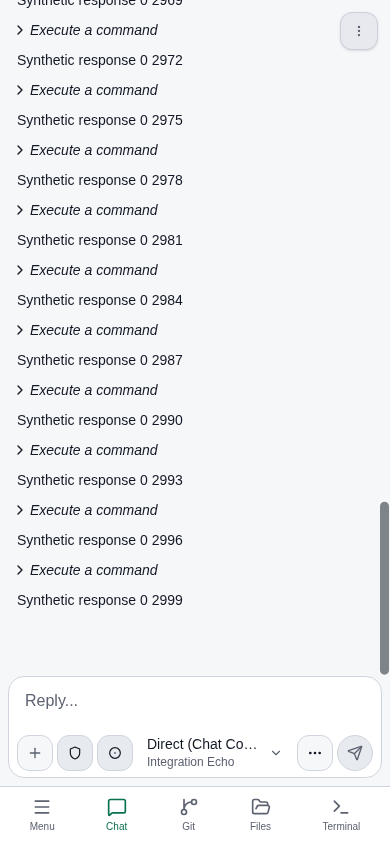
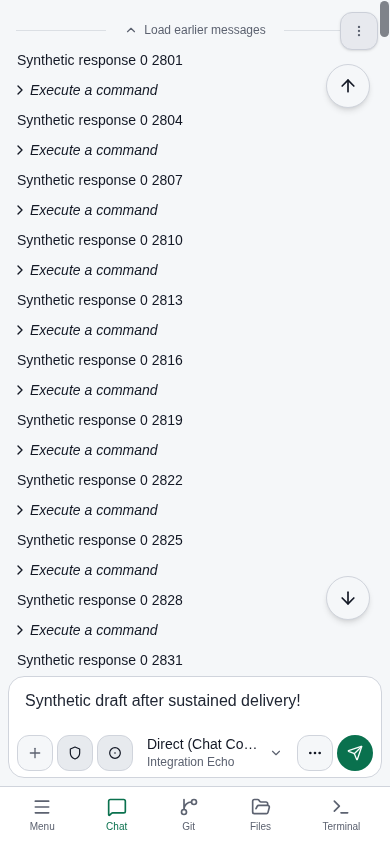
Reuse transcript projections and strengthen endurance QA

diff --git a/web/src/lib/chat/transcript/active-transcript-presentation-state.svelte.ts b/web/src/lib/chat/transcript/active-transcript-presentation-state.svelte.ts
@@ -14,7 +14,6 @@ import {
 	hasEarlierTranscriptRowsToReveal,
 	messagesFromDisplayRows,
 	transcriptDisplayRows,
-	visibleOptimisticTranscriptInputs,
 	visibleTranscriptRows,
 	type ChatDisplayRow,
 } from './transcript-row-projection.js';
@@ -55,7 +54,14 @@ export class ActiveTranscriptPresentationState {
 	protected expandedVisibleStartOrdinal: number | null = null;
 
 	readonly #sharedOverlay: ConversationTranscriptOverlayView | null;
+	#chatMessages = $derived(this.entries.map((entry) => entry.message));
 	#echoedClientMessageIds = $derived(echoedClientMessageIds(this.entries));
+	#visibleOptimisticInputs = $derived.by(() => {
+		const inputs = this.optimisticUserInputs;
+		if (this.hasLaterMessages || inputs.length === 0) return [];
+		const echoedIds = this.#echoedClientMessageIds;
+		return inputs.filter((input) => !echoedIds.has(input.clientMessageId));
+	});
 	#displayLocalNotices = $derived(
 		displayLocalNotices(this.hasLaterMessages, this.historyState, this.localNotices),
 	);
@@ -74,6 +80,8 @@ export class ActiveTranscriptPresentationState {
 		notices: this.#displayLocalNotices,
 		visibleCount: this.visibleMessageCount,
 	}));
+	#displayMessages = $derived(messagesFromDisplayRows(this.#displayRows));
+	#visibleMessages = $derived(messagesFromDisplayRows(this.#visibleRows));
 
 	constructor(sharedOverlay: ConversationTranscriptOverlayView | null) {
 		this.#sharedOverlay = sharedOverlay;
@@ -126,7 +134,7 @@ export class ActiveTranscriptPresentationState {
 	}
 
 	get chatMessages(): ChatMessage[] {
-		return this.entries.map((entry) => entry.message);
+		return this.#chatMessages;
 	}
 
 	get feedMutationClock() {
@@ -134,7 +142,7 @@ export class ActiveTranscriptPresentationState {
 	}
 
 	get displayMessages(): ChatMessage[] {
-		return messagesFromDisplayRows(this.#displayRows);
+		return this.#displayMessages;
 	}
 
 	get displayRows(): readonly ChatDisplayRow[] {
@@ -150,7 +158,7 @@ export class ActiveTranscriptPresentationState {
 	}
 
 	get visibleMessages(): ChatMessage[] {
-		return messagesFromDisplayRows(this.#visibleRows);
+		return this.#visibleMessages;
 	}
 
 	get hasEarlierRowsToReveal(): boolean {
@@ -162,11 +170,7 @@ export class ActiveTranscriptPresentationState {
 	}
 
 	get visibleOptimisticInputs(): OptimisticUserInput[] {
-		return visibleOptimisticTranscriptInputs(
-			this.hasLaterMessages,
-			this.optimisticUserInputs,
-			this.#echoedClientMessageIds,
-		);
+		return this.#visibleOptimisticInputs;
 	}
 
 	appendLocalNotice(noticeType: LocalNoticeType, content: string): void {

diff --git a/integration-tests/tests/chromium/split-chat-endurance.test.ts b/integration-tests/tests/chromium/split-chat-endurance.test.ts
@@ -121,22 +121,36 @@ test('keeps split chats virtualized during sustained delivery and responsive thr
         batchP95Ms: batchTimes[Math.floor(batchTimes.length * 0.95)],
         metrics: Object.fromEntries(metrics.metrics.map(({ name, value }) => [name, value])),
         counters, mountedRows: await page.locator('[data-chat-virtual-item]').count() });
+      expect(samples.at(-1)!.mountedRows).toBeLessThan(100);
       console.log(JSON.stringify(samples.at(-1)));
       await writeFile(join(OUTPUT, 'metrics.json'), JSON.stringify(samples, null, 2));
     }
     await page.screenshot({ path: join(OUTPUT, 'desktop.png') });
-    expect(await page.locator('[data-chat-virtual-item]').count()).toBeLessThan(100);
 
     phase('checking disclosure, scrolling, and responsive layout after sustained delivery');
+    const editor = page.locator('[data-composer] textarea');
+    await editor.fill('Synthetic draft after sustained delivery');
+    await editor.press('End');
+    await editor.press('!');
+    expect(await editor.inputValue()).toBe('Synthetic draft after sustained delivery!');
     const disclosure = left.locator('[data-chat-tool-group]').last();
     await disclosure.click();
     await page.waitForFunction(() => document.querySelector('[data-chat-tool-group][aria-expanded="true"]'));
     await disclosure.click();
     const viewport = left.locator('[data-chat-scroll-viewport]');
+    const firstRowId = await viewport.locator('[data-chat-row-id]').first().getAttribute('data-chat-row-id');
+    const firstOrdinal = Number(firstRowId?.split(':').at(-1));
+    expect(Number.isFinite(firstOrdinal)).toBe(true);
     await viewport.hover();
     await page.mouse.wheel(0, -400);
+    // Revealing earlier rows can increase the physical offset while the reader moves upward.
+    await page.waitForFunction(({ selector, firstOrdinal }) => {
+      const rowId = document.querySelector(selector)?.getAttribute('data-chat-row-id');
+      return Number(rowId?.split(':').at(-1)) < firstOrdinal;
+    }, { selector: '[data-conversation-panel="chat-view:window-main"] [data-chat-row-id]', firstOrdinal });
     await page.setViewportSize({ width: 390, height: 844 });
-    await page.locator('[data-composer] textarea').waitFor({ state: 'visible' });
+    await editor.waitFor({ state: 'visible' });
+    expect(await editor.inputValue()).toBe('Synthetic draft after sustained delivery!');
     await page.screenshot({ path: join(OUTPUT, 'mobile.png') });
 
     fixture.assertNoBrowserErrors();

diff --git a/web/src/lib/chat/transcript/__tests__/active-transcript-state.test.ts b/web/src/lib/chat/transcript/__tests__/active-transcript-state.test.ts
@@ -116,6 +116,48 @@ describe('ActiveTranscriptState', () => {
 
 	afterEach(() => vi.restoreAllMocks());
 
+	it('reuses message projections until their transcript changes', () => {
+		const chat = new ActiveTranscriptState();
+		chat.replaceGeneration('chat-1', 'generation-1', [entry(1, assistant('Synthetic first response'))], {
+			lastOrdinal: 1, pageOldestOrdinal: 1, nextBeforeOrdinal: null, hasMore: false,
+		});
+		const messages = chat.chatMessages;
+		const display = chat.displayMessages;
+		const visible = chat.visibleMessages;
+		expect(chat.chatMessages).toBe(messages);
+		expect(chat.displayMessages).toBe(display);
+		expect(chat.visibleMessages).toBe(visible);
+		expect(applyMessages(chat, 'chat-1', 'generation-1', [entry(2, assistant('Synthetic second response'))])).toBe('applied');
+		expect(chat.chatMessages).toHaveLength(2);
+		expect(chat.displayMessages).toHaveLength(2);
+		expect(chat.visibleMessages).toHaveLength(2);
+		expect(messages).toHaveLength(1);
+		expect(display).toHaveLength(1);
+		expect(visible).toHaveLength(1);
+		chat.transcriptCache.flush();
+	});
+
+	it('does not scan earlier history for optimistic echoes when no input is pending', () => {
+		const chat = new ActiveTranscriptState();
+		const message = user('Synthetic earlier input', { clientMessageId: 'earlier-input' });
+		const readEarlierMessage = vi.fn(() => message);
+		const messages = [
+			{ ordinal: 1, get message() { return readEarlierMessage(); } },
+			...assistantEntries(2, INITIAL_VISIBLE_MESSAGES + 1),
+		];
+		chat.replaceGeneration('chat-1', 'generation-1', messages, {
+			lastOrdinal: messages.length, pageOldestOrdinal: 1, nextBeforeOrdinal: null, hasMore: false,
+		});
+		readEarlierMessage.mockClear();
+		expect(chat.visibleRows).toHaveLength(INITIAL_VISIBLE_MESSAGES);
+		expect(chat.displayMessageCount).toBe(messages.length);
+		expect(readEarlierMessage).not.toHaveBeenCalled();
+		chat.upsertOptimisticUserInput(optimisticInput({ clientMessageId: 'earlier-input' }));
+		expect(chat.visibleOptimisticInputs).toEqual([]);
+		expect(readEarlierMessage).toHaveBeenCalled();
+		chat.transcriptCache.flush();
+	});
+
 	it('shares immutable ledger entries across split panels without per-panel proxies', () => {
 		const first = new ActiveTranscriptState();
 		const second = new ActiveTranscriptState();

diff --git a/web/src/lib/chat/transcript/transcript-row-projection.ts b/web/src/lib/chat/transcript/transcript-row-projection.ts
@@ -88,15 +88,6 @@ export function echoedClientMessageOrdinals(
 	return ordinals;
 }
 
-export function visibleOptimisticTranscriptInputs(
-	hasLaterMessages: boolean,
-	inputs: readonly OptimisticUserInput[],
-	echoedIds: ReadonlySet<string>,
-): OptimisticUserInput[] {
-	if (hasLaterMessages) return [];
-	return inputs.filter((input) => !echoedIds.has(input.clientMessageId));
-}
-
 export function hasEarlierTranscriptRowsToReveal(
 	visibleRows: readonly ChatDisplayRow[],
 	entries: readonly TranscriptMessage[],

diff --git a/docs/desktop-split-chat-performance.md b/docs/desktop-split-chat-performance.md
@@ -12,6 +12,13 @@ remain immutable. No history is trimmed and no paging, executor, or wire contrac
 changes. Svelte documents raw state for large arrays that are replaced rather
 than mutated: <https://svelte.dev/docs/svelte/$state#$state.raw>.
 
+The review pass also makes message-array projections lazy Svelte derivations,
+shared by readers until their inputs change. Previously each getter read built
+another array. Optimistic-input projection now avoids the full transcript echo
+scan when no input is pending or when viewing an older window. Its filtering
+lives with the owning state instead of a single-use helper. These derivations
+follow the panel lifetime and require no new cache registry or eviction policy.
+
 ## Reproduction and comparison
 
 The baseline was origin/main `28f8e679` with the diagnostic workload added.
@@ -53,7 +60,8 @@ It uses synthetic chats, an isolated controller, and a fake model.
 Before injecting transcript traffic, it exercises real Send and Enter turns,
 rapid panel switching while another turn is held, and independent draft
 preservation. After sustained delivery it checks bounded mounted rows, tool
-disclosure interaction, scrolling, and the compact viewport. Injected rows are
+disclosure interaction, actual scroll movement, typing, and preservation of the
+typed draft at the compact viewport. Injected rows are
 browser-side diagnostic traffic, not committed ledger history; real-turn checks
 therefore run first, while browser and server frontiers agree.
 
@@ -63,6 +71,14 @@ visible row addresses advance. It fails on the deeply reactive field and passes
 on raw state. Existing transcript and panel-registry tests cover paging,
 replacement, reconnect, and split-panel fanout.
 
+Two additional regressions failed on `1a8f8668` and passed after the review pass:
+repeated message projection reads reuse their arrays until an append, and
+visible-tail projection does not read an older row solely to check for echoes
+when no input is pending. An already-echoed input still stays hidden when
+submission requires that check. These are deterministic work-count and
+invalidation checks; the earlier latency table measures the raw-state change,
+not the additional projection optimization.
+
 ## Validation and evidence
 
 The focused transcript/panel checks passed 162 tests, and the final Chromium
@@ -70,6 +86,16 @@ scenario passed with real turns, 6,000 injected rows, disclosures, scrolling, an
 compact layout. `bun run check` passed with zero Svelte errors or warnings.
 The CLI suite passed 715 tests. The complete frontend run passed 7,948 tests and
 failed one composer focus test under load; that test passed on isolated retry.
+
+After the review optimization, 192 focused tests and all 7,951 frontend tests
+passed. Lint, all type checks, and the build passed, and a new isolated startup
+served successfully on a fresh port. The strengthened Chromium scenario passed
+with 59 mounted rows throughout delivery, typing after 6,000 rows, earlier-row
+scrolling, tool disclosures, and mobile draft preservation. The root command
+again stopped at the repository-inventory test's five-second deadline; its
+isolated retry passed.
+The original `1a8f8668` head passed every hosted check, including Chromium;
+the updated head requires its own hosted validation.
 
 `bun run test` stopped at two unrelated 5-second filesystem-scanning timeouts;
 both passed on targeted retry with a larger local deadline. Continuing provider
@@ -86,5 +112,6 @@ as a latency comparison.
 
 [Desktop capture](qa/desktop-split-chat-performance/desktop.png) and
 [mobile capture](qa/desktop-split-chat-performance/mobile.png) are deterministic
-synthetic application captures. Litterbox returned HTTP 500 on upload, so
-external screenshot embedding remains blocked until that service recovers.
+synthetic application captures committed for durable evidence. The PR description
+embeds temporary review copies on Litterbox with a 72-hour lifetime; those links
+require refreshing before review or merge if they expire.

TASK ITEM: Reproduce the material above exactly, first line through the line that contains "protected expandedVisibleStartOrdinal: number", minus the pictures.

ANSWER SPACE:
Reuse transcript projections and strengthen endurance QA

diff --git a/web/src/lib/chat/transcript/active-transcript-presentation-state.svelte.ts b/web/src/lib/chat/transcript/active-transcript-presentation-state.svelte.ts
@@ -14,7 +14,6 @@ import {
 	hasEarlierTranscriptRowsToReveal,
 	messagesFromDisplayRows,
 	transcriptDisplayRows,
-	visibleOptimisticTranscriptInputs,
 	visibleTranscriptRows,
 	type ChatDisplayRow,
 } from './transcript-row-projection.js';
@@ -55,7 +54,14 @@ export class ActiveTranscriptPresentationState {
 	protected expandedVisibleStartOrdinal: number | null = null;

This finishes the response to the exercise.